The bulk of the story centers on the Hulk (who finds an abandoned town and so immediately adopts it as his own. "Hulk is all alone in town! Hulk is all there is -- so town must be Hulk's town!" And so declaring he begins to beat up the only other "person" he finds in the town. Not a person at all, but a goat legged monster creature basically a satyr ... but much bigger than I ever imagined a satyr to be (almost Hulk's size) ... a satyr on steroids. Woodgod is clearly trespassing and needs a beat down.
This exchange comprises the majority of the action of the issue. That and the "mystery of the town of Liberty" which is covered in a unidentified purple mist, an odd smell (or was that Woodgod ... I am unclear), and toxic levels of radiation. Men in radiation suits are amazed to find Spider-man alive, who thinks, "Lord save that old Russian - Doc Mishkin! It must be the anti-radiation mist he sprayed on me and the X-Men that's somehow keeping the gas from affecting yours truly!" and ... not, "Oh, my God! I've got to get out of here, that anti-radiation mist that the crazy Russian scientist sprayed on me could wear off at any minute!" Good old Spider-Man.
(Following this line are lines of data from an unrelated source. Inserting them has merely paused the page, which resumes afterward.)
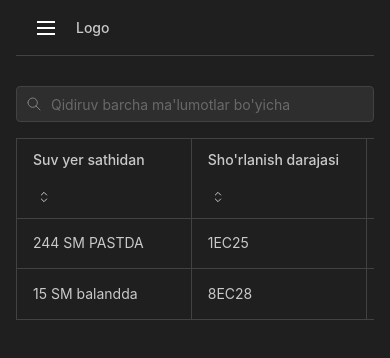
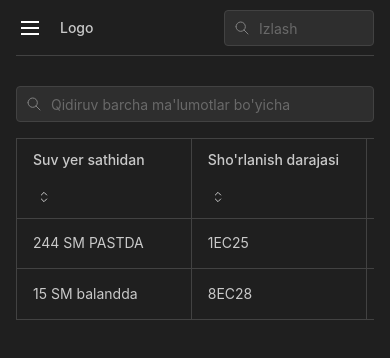
Before and after one commit to UlugbekMirdadayev/wells, a React (Create React App) app: page /wells in a window 390 px wide. Shown: the top 358 px of the page. Built offline with nearby package versions, Linux system fonts and the light colour scheme.

Commit message:
responsive done

```diff
--- /dev/null
+++ b/src/components/add-weels.js
@@ -0,0 +1,19 @@
+import { useDisclosure } from '@mantine/hooks';
+import { Modal, Button } from '@mantine/core';
+import { IconPlus } from '@tabler/icons-react';
+
+export default function AddWells() {
+  const [opened, { open, close }] = useDisclosure(false);
+
+  return (
+    <>
+      <Modal opened={opened} onClose={close} title="Authentication">
+        {/* Modal content */}
+      </Modal>
+
+      <Button onClick={open}>
+        <IconPlus size={16} /> {"Quduq qo'shish"}
+      </Button>
+    </>
+  );
+}
--- a/src/components/header/header.module.css
+++ b/src/components/header/header.module.css
@@ -26,3 +26,32 @@
   font-size: var(--mantine-font-size-sm);
   font-weight: 500;
 }
+@media only screen and (max-width: 768px) {
+  .header {
+    padding-left: 0;
+    padding-right: 0;
+  }
+  .links {
+    position: fixed;
+    inset: 0;
+    background-color: var(--mantine-color-body);
+    margin: 0 !important;
+    z-index: -1;
+    transition: 300ms ease;
+  }
+  .links[opened='false'] {
+    flex-direction: column;
+    justify-content: center;
+    translate: 0 -100%;
+    opacity: 0;
+  }
+  .links[opened='true'] {
+    flex-direction: column;
+    justify-content: center;
+    opacity: 1;
+    translate: 0%;
+  }
+  .search {
+    width: 150px;
+  }
+}
--- a/src/components/header/index.js
+++ b/src/components/header/index.js
@@ -1,46 +1,64 @@
-import { useState } from 'react';
+import { useEffect, useMemo, useState } from 'react';
 import { Autocomplete, Group, Burger, rem } from '@mantine/core';
 import { useDisclosure } from '@mantine/hooks';
+import { NavLink, useNavigate, useLocation } from 'react-router-dom';
+import { useUser, useWells } from 'redux/selectors';
+import { useDispatch } from 'react-redux';
+import { setUser } from 'redux/user';
 import { IconSearch } from '@tabler/icons-react';
 import classes from './header.module.css';
-import { NavLink, useNavigate, useLocation } from 'react-router-dom';
-
-const links = [
-  { link: '/', label: 'Asosiy' },
-  { link: '/wells', label: 'Quduqlar' },
-  { link: '/login', label: 'Nazorat' }
-];
+import AddWells from 'components/add-weels';
 
 export default function Header() {
+  const dispatch = useDispatch();
+  const options = useWells();
+  const user = useUser();
   const { pathname } = useLocation();
   const navigate = useNavigate();
-  const [opened, { toggle }] = useDisclosure(false);
+  const [opened, { toggle, close }] = useDisclosure(false);
   const [value, setValue] = useState('');
 
+  useEffect(() => {
+    const storageData = localStorage['user-data-web-site-wells'] || '{}';
+    const userLocale = JSON.parse(storageData);
+    if (userLocale?.email) {
+      dispatch(setUser(userLocale));
+    }
+  }, [dispatch]);
+
+  const links = useMemo(
+    () => [
+      { link: '/', label: 'Asosiy' },
+      { link: '/wells', label: 'Quduqlar' },
+      user?.email ? { modal: true, link: '#', label: "Quduq qo'shish" } : { link: '/login', label: 'Nazorat' }
+    ],
+    [user?.email]
+  );
+
   const items = links.map((link) => (
-    <NavLink key={link.label} to={link.link} className={classes.link}>
-      {link.label}
+    <NavLink key={link.label} to={link.link} className={classes.link} onClick={close}>
+      {link.modal ? <AddWells /> : link.label}
     </NavLink>
   ));
-
   const onSelect = (v) => {
-    if (pathname === v) return null;
+    if (pathname?.split('/')?.at(-1) === v) return null;
     setValue(v);
     navigate(`/wells/${v}`);
+    close();
   };
 
   return (
     <header className={classes.header}>
       <div className={classes.inner}>
-        <NavLink to={'/'} className={classes.link} style={{ padding: 0 }}>
-          <Group>
-            <Burger opened={opened} onClick={toggle} size="sm" hiddenFrom="sm" />
+        <Group>
+          <Burger opened={opened} onClick={toggle} size="sm" hiddenFrom="sm" />
+          <NavLink to={'/'} className={classes.link} style={{ padding: 0 }}>
             <p>Logo</p>
-          </Group>
-        </NavLink>
+          </NavLink>
+        </Group>
 
         <Group>
-          <Group ml={50} gap={5} className={classes.links} visibleFrom="sm">
+          <Group ml={50} gap={5} className={classes.links} opened={`${opened}`}>
             {items}
           </Group>
           <Autocomplete
@@ -49,8 +67,7 @@ export default function Header() {
             className={classes.search}
             placeholder="Izlash"
             leftSection={<IconSearch style={{ width: rem(16), height: rem(16) }} stroke={1.5} />}
-            data={['Namangan', 'Andijon', 'Fargona', 'Buxoro', 'Samarqand', 'A65', '388']}
-            visibleFrom="xs"
+            data={options.map((well) => well?.id)}
             onOptionSubmit={onSelect}
           />
         </Group>
--- a/src/components/request-modal/index.js
+++ b/src/components/request-modal/index.js
@@ -52,12 +52,18 @@ export default function RequestModal() {
             ref={phoneInput}
             label="Telefon raqamingizni qoldiring"
             style={{ marginTop: 20 }}
-            placeholder="Hide controls"
+            placeholder="Telefon raqamingizni qoldiring"
             {...form.getInputProps('phone')}
             hideControls
           />
-          <TextInput label="Ismingiz" mt={'lg'} {...form.getInputProps('name')} />
-          <Textarea maxLength={50} label="Murojaatingizni shu joyga yozib qoldiring" mt={'lg'} {...form.getInputProps('comment')} />
+          <TextInput label="Ismingiz" mt={'lg'} placeholder="Ismingiz" {...form.getInputProps('name')} />
+          <Textarea
+            maxLength={50}
+            label="Murojaatingizni shu joyga yozib qoldiring"
+            placeholder="Murojaatingizni shu joyga yozib qoldiring"
+            mt={'lg'}
+            {...form.getInputProps('comment')}
+          />
           <Group justify="flex-end" mt="md">
             <Button loading={loading} type="submit">
               Ariza qoldirish
--- a/src/redux/wells.js
+++ b/src/redux/wells.js
@@ -2,7 +2,22 @@ import { createSlice } from '@reduxjs/toolkit';
 
 const wellSlice = createSlice({
   name: 'wells',
-  initialState: [],
+  initialState: [
+    {
+      id: 'Namangan',
+      level: '244 SM PASTDA',
+      salting: '1EC25',
+      temperature: '50C',
+      location: 'https://maps.app.goo.gl/tmTKPTvz5Tjrn9Kx7'
+    },
+    {
+      id: 'Andijon',
+      level: '15 SM balandda',
+      salting: '8EC28',
+      temperature: '25C',
+      location: 'https://maps.app.goo.gl/QjHKpTZKUcBc6G7b6'
+    }
+  ],
   reducers: {
     setWells(state, { payload }) {
       return payload;
--- a/src/screens/login/index.js
+++ b/src/screens/login/index.js
@@ -1,13 +1,21 @@
 import { useForm } from '@mantine/form';
+import { useDispatch } from 'react-redux';
+import { useNavigate } from 'react-router-dom';
 import { TextInput, PasswordInput, Paper, Title, Container, Button } from '@mantine/core';
 import classes from './login.module.css';
+import { setUser } from 'redux/user';
 
 export default function Login() {
+  const navigate = useNavigate();
+  const dispatch = useDispatch();
   const form = useForm({
     initialValues: { email: '', password: '' }
   });
   const onSubmit = (values) => {
     console.log(values);
+    dispatch(setUser(values));
+    localStorage.setItem('user-data-web-site-wells', JSON.stringify(values));
+    navigate('/wells');
   };
   return (
     <Container size={420} my={40}>
--- a/src/screens/wells/index.js
+++ b/src/screens/wells/index.js
@@ -1,9 +1,9 @@
 import { useState } from 'react';
+import { useNavigate } from 'react-router-dom';
 import { Table, ScrollArea, Text, TextInput, rem, keys } from '@mantine/core';
 import { IconBrandGoogleMaps, IconSearch } from '@tabler/icons-react';
 import Th from './th';
-import { useNavigate } from 'react-router-dom';
-import { data } from 'utils/constants';
+import { useWells } from 'redux/selectors';
 
 function filterData(data, search) {
   const query = search.toLowerCase().trim();
@@ -35,6 +35,7 @@ const openMap = (e, location) => {
 };
 
 export default function Wells() {
+  const data = useWells();
   const navigate = useNavigate();
   const [search, setSearch] = useState('');
   const [sortedData, setSortedData] = useState(data);
@@ -81,7 +82,7 @@ export default function Wells() {
         value={search}
         onChange={handleSearchChange}
       />
-      <ScrollArea maw={'100dvw'}>
+      <ScrollArea maw={'calc(100dvw - 32px)'}>
         <Table
           withTableBorder
           withColumnBorders
@@ -112,7 +113,7 @@ export default function Wells() {
               rows
             ) : (
               <Table.Tr>
-                <Table.Td colSpan={3}>
+                <Table.Td colSpan={4}>
                   <Text fw={500} ta="center">
                     Quduqlar topilmadi
                   </Text>
--- a/src/screens/wells/single.js
+++ b/src/screens/wells/single.js
@@ -1,12 +1,15 @@
 import { useParams } from 'react-router-dom';
-import { data } from 'utils/constants';
 import { Paper, Group, rem, Text, Container } from '@mantine/core';
 import { IconWaterpolo, IconTemperature, IconCookie } from '@tabler/icons-react';
 import classes from './wells.module.css';
+import { NotFound } from 'screens/404';
+import { useWells } from 'redux/selectors';
 
 const WellSingle = () => {
+  const data = useWells();
   const { id } = useParams();
   const item = data.find((well) => well.id === id);
+  if (!item?.level) return <NotFound />;
   const options = [
     { icon: IconWaterpolo, label: 'Suv yer sathidan', value: item.level },
     { icon: IconTemperature, label: 'Suv harorati', value: item.temperature },
--- a/src/utils/constants.js
+++ b/src/utils/constants.js
@@ -3,19 +3,3 @@ export const tg = {
   chat_id: '@quduqlar_uz',
   lineBreak: '%0D%0A'
 };
-export const data = [
-  {
-    id: 'Namangan',
-    level: '244 SM PASTDA',
-    salting: '1EC25',
-    temperature: '50C',
-    location: 'https://maps.app.goo.gl/tmTKPTvz5Tjrn9Kx7'
-  },
-  {
-    id: 'Andijon',
-    level: '15 SM balandda',
-    salting: '8EC28',
-    temperature: '25C',
-    location: 'https://maps.app.goo.gl/QjHKpTZKUcBc6G7b6'
-  }
-];
```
I actually enjoyed rereading this comic book quite a lot, despite the silliness. Byrne's art is nice. It's consistent and clean. It's the type of Byrne art that I really fell in love with. And the story was a quick read. I miss that. I don't feel like a comic has to occupy me for an hour or more to be enjoyed. A nice ten minute read is awesome. I'll go back and read it again, and spend more time enjoying the art. I miss the pacing of older comics like this one.
Sure the story this time had a lot that left me scratching (or shaking) my head especially where Spider-man's involvement was concerned ... But, as I said, Spidey doesn't really have a whole lot to do this issue, so if making sense would get in the way of his page count ... then I am all for the nonsensical. However it does look like Spidey will get to make up for things next issue as the final page cliff hanger dumps him right in the middle of the action.
I can't wait to read the next issue!!